Our Own Work, Our Own Way features 42 female artists from the South. The show aims to highlight the work and talent of these artists during a time that didn’t always recognize them. The title of the exhibition comes from a quote by the late American sufferagist Susan B. Anthony that reads, “So let us do our own work, and in our own way.”

The art shown in this exhibition, which opened Jan. 21, comes from the Johnson Collection, a private collection in Spartanburg.

The Johnson Collection collection since 2002 has focused on collecting, curating and showing art from the South as a way of preserving the diverse voices of the area. 

 The exhibition, curated by the Johnson Collection’s Susanna Johnson Shannon and Carter Lee Johnson, focuses on female artists from the 1930s to the 1990s. 

“As the coordinating curator for the CMA’s presentation, I thought carefully about the kinds of themes these artists engaged, and the art historical sources they acknowledged in creating their work,” said museum curator Michael Neumeister.  

Well-known names in art are combined with more obscure artists, which has brought in larger audiences. 

The public reception has been amazing thus far,” Neumeister said. “I think that’s because there are some major names in this exhibition, like Anni Albers and Emma Amos, shown alongside lesser-known artists, like Maud Gatewood and Karen Karnes.” 

The Columbia museum has focused on highlighting diversity within art in a variety of exhibits. Past exhibits include 30 Americans, which showcased contemporary art from 30 Black artists, and Hindsight 20/20, which displayed the work of five photographers from the Carolinas who documented the country’s tumultuous events of 2020.
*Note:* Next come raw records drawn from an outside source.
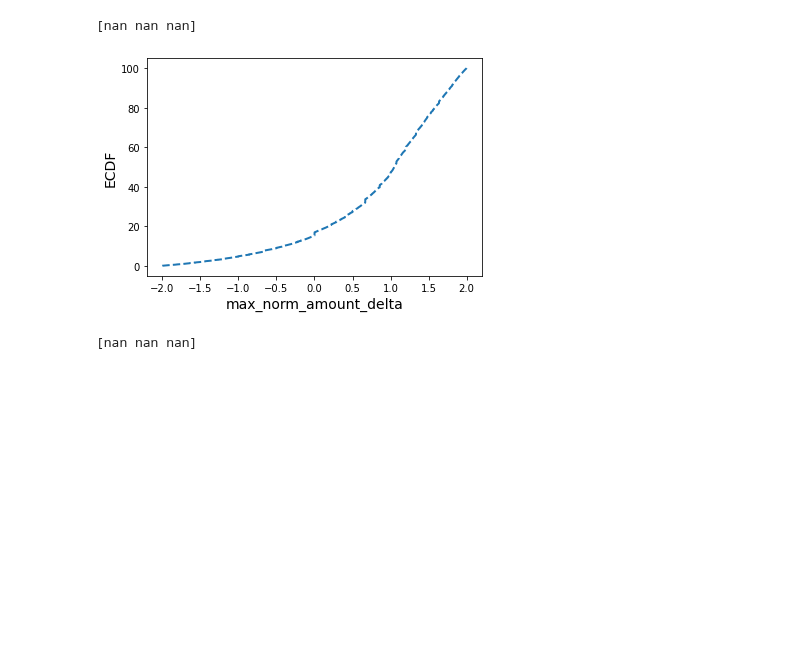
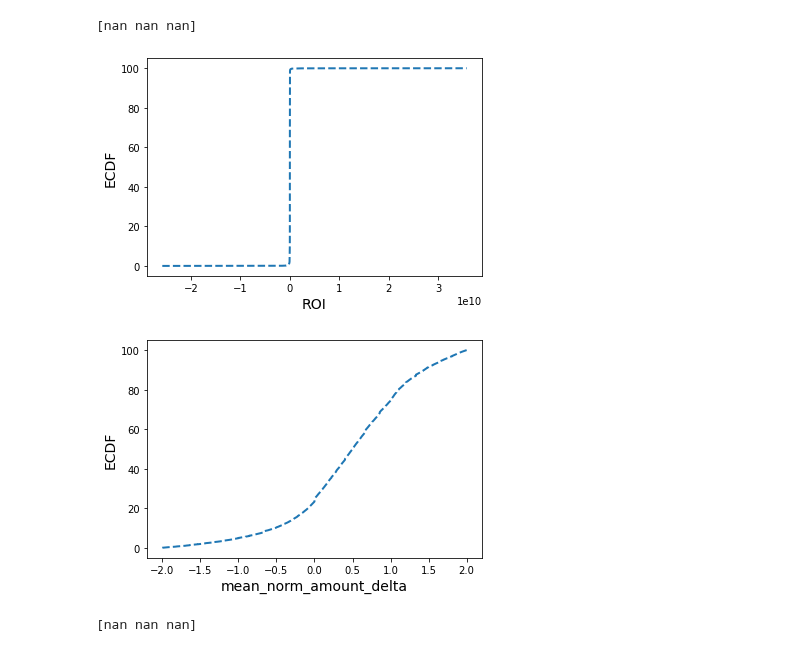
Before and after one commit to StardustLID/TEMG4952A-TEAM-5, a Jupyter notebook: Week3_Onwards/Data_Preprocessing_and_Plots.ipynb, the cells around one changed output. Saved outputs shown, nothing was run; the diff lists cells and outputs as text; code cells hidden in the pictures; blank space fills up the shorter version.

```diff
--- a/Week3_Onwards/Data_Preprocessing_and_Plots.ipynb
+++ b/Week3_Onwards/Data_Preprocessing_and_Plots.ipynb
@@ -360,17 +362,28 @@ plt.show()
 print(np.percentile(roi_df['mean_norm_amount_delta'], [68, 95, 99.7]))
 # %% [output]
 [nan nan nan]
+# %%
+# Generate x and y values for ECDF: x, y
+x, y = dcst.ecdf(df['roi'])
+# Plot the ECDF as dots
+_ = plt.plot(x, y*100, linestyle='--', lw = 2)
+# Label axes and show plot
+_ = plt.xlabel('ROI', size = 14)
+_ = plt.ylabel('ECDF', size = 14)
+plt.show()
+# %% [output]
+[figure, added]
 # %%
 # Generate x and y values for ECDF: x, y
-x, y = dcst.ecdf(roi_df['max_norm_amount_delta'])
+x, y = dcst.ecdf(roi_df['mean_norm_amount_delta'])
 # Plot the ECDF as dots
 _ = plt.plot(x, y*100, linestyle='--', lw = 2)
 # Label axes and show plot
-_ = plt.xlabel('max_norm_amount_delta', size = 14)
+_ = plt.xlabel('mean_norm_amount_delta', size = 14)
 _ = plt.ylabel('ECDF', size = 14)
 plt.show()
 # %% [output]
-[figure, old version]
+[figure, new version]
 # %%
 print(np.percentile(roi_df['max_norm_amount_delta'], [68, 95, 99.7]))
 # %% [output]
```
Also changed, not shown: parts of 2 cells of this notebook.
The show is still attracting people’s attention more than a month after it opened

“I just really like how dynamic it is,” said gallery attendant Evan May.

A multitude of art styles, even though they were all created by women from the South, make up the exhibition. Still lifes, portraits, abstract and contemporary work are just some of the types of art shown

“The show is organized thematically according to subject matter,” Neumeister said. “It begins with portraiture and works through loosely defined sections that explore landscape and still life, culminating in total abstraction.”

The exhibition will be on display until May 21.

Karen Karnes’s glazed stoneware piece, Untitled (vessel)

The artists featured created sculpture and paintings as well.

The exhibition has a variety of art styles and media that show the impact of female artists.

Portrait of a Young Man by Augusta Oelschig, a painting done with oil on masonite